There are various potential causes of painful heels, including:
- Plantar Fasciitis – The most common cause of heel pain for adults, this condition is caused by a torn, inflamed band of tissue running along the bottom of the foot. This tissue is the plantar fascia and when subjected to excessive tension, often from overuse, it develops tiny tears. The primary symptom is sharp, stabbing pain under your heel that accompanies the first steps of the day.
- Sever’s Disease – When it comes to younger patients, this is a frequent explanation behind pain in the heel area. In spite of the name, it’s not actually a disease, but rather a condition that develops on account of differences in the development process between the calcaneus (heel bone) and the connecting tissues (particularly the Achilles tendon).
- Achilles Tendinitis – The importance of the Achilles tendon for mobility and independence cannot be overstated. This tendon is responsible for moving the foot up and down, which happens with every step that is taken. When subjected to overuse or sudden, intense activity, it can create pain down in the heel area.
A good thing about these, and most other, causes of painful heels is that they are often treated successfully with the use of conservative, nonsurgical care. Of course, it is important to have them addressed at an early stage to prevent the possibility of the condition worsening.
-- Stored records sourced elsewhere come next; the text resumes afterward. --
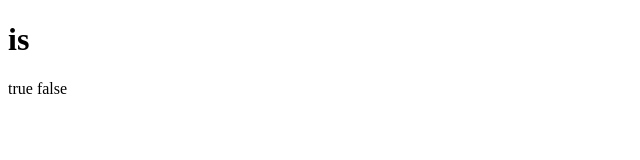
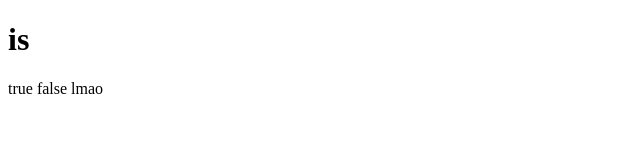
Before and after one commit to sa160148/bird_swp_package, a plain HTML site: page index.html in a window 1280 px wide. Shown: the full height of the page, 0-640 px from the left. Drawn offline with Linux system fonts and the light colour scheme.

Commit message:
Update index.html
...

```diff
--- a/index.html
+++ b/index.html
@@ -9,5 +9,6 @@
     <h1>is</h1>
     true
     false
+    lmao
 </body>
 </html>
```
Perhaps the most important thing to understand about heel pain is that it is not normal or “just a part of life.” Our professionals here at Advanced Foot and Ankle will determine the root cause of the problem and then provide the effective treatment that you need to get better. Contact our Twins Fall, ID office by calling (208) 731-6321 or our Burley office at (208) 312-4646. You can also use our online form to schedule your appointment at either location today.